* PROMPT *
Work out the number of lines in the listing that include the string "Excel". Reply with that number alone.

* LISTED ENTRIES *
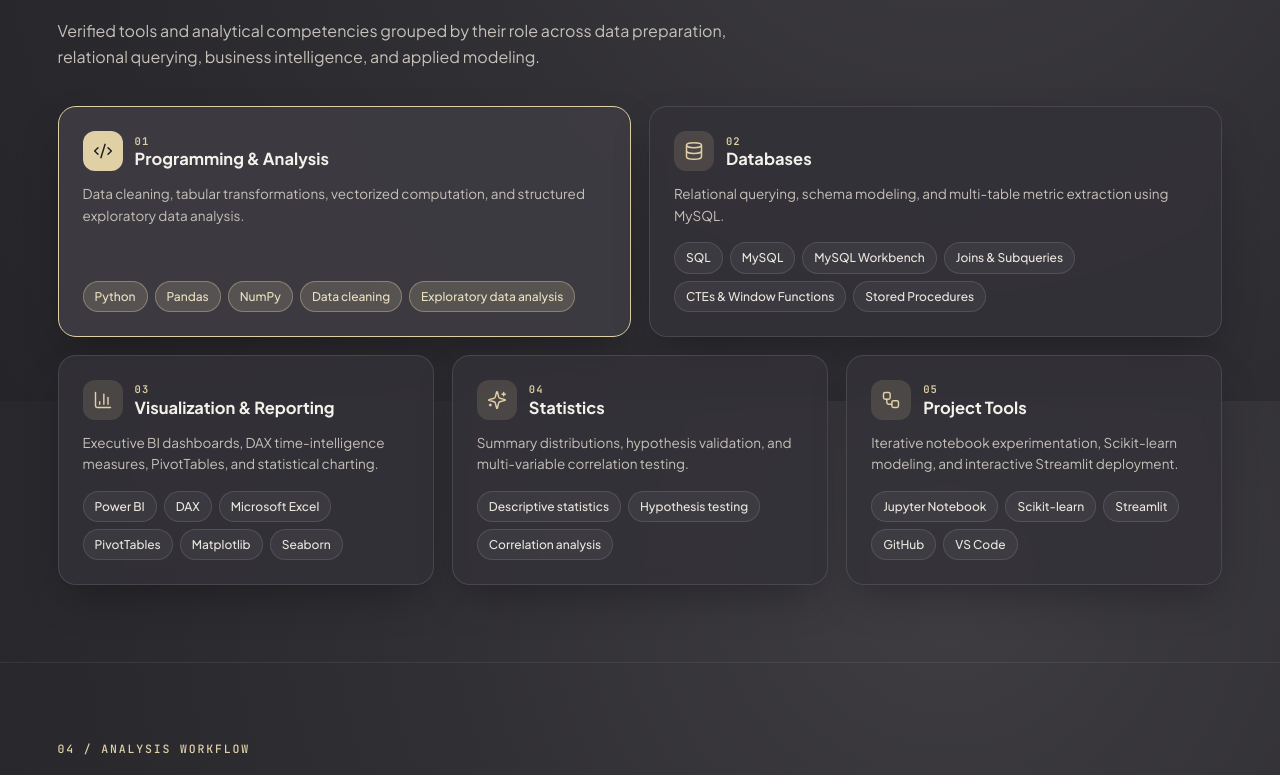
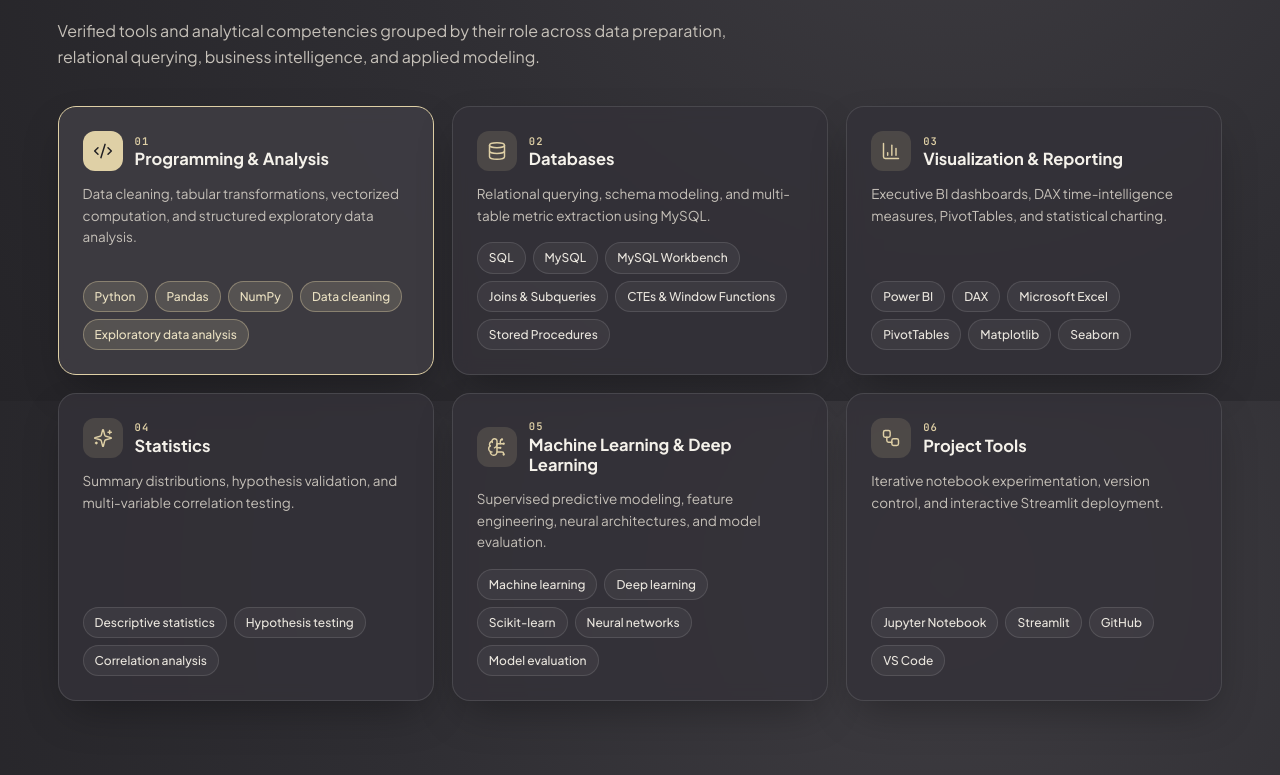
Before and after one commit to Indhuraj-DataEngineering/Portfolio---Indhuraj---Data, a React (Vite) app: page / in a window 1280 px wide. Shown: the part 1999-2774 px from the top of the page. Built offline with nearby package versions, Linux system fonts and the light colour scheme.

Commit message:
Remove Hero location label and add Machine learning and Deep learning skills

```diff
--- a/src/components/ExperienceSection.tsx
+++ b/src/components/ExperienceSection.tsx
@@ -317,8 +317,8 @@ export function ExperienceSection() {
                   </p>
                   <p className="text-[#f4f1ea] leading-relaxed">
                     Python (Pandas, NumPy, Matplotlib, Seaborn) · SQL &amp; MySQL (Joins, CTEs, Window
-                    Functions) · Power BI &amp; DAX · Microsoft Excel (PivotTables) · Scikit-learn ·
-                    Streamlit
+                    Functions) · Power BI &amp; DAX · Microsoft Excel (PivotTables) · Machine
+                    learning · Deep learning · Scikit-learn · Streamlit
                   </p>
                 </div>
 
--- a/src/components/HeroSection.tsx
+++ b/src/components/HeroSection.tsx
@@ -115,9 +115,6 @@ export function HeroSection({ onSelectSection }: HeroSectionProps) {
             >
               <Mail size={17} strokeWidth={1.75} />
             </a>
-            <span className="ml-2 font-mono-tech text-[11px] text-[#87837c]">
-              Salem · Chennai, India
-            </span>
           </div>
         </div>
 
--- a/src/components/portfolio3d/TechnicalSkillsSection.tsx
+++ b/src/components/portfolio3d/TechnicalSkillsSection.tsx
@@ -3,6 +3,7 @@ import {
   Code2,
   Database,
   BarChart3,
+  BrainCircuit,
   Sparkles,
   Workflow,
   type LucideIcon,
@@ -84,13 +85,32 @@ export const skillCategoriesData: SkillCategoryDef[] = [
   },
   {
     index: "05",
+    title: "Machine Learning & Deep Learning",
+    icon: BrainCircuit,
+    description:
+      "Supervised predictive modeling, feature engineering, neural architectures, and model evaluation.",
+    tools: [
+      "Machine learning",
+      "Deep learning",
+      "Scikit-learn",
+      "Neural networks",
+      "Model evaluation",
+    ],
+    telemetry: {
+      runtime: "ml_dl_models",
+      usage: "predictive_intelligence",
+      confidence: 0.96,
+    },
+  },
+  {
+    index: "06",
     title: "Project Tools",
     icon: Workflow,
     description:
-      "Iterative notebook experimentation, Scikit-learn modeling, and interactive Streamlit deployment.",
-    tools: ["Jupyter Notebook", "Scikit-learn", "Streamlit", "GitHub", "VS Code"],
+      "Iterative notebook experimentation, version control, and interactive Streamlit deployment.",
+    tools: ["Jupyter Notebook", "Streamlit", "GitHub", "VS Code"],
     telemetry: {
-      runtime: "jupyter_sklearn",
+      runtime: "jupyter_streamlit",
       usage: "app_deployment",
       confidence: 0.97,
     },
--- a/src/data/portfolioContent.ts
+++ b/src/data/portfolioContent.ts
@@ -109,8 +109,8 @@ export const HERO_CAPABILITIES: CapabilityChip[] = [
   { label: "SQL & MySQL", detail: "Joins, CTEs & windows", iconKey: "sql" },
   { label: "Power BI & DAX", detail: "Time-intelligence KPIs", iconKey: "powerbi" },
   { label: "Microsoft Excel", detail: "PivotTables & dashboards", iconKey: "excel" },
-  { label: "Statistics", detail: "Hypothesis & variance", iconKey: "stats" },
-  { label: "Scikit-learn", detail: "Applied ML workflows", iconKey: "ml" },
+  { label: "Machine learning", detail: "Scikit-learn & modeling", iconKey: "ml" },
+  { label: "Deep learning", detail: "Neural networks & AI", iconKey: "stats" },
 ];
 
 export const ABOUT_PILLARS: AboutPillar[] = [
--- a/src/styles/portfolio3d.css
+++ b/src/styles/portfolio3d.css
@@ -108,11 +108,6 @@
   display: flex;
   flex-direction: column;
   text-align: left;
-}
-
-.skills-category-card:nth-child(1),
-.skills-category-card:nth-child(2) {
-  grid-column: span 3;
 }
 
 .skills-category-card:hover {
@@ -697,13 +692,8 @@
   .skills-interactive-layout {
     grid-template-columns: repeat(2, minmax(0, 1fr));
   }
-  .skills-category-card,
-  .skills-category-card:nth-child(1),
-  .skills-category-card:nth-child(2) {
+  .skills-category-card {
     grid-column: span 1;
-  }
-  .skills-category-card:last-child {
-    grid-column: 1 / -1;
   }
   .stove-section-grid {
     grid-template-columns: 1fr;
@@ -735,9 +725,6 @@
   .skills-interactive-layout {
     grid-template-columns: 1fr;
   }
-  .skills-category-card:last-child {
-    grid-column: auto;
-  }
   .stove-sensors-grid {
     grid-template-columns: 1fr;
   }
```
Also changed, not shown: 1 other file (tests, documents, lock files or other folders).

==

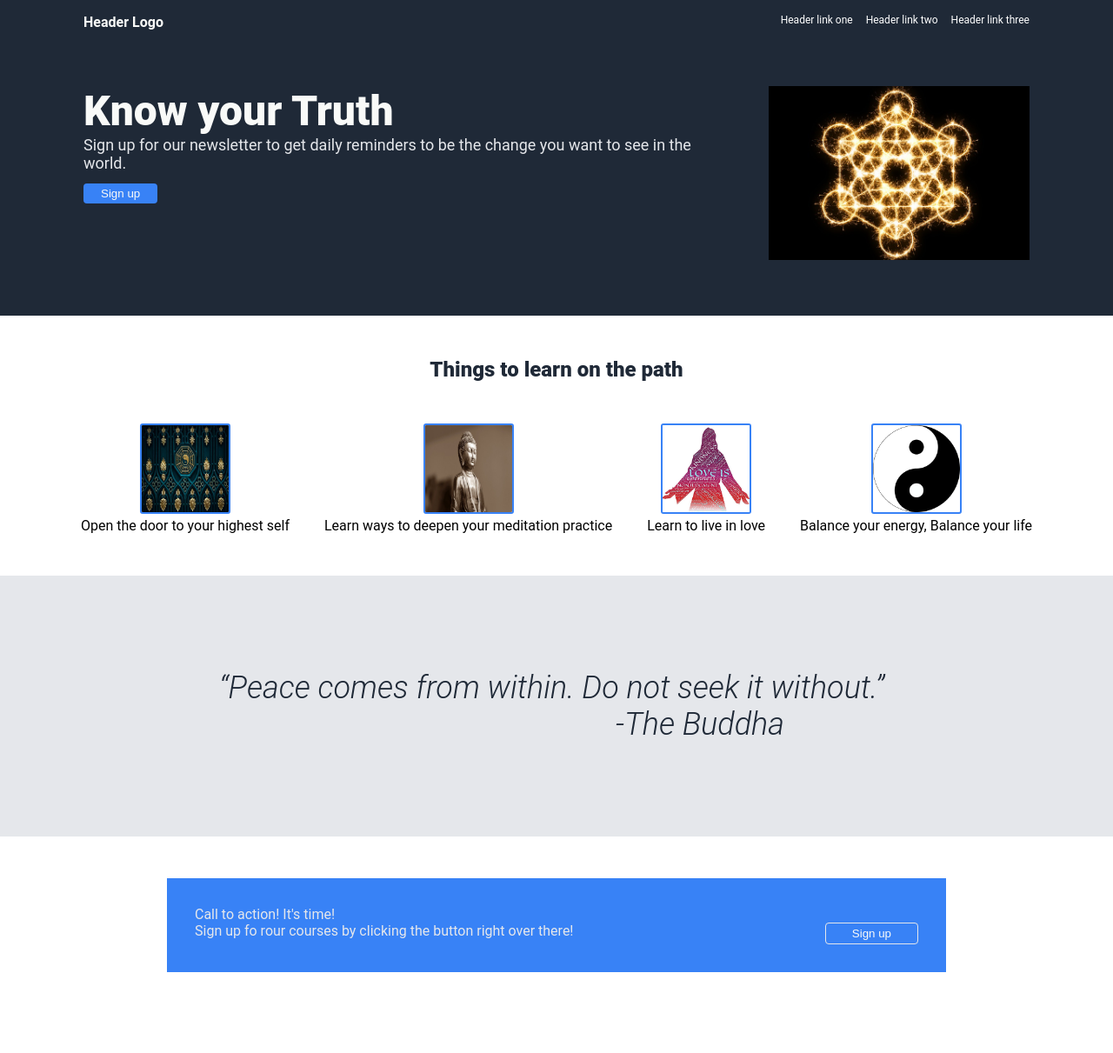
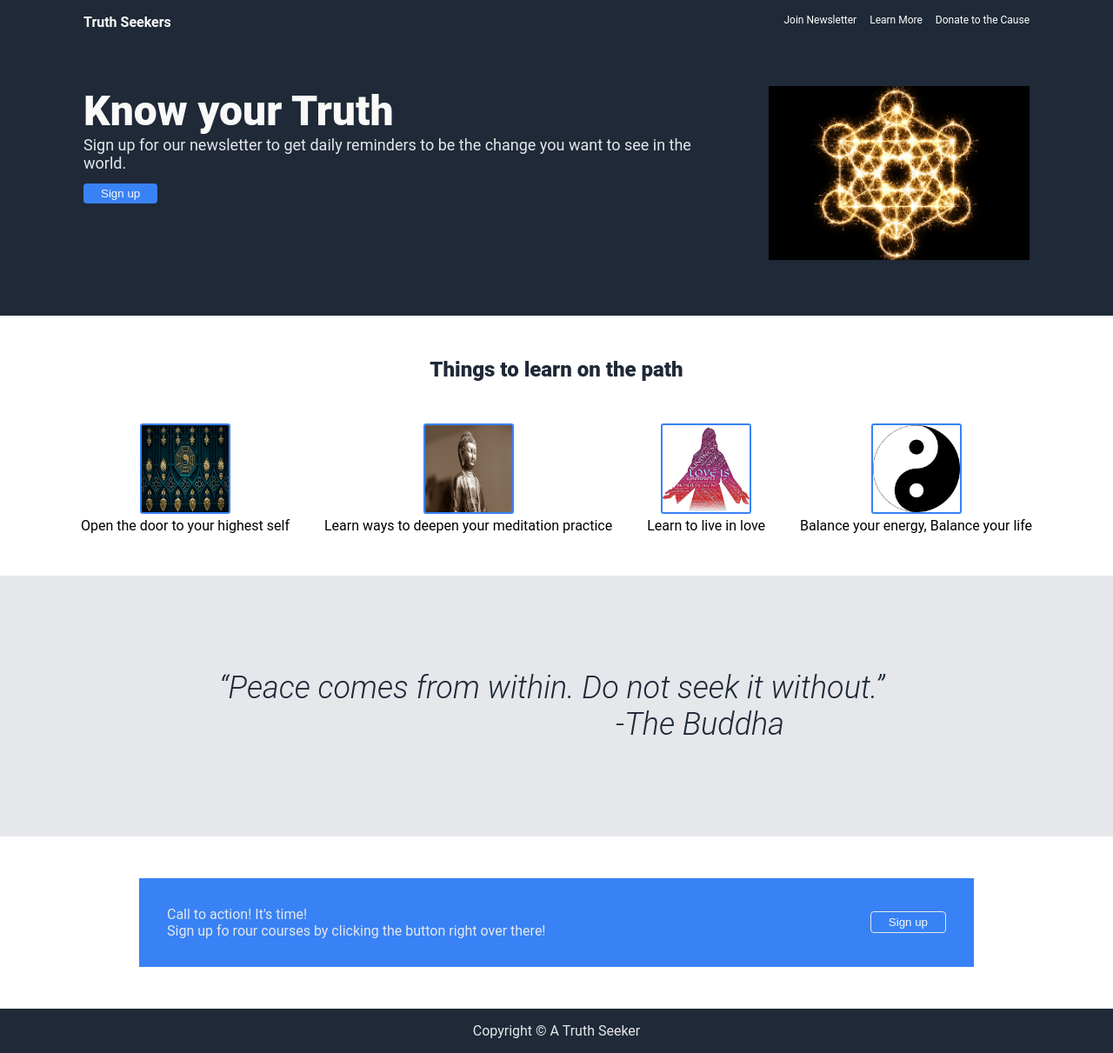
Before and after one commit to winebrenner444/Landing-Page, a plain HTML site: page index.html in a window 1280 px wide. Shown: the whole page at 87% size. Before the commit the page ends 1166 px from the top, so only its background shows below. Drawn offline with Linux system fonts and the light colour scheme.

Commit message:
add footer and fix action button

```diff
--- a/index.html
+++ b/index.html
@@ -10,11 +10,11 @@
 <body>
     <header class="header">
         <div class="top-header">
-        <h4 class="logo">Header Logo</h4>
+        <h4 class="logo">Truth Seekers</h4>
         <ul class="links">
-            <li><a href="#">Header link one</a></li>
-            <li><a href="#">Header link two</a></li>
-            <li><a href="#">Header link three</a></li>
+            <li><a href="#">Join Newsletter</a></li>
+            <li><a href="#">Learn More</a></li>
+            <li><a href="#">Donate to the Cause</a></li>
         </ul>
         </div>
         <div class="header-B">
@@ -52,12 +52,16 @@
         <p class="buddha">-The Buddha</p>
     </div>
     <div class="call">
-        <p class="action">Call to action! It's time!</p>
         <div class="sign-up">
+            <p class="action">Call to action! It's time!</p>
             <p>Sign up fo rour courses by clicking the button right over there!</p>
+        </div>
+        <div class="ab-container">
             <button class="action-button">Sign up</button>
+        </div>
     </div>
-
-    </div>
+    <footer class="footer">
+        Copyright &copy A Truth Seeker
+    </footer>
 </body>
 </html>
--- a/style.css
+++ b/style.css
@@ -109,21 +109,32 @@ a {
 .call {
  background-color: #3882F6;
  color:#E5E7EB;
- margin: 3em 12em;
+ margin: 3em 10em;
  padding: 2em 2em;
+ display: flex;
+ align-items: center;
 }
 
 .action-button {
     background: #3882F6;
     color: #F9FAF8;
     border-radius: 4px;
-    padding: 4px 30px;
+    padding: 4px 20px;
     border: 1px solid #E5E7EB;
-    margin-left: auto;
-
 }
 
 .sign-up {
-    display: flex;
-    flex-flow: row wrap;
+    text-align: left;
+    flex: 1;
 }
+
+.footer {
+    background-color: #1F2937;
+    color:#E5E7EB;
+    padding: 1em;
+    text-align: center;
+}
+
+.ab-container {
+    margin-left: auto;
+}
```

* RESULT OF THE TASK *
3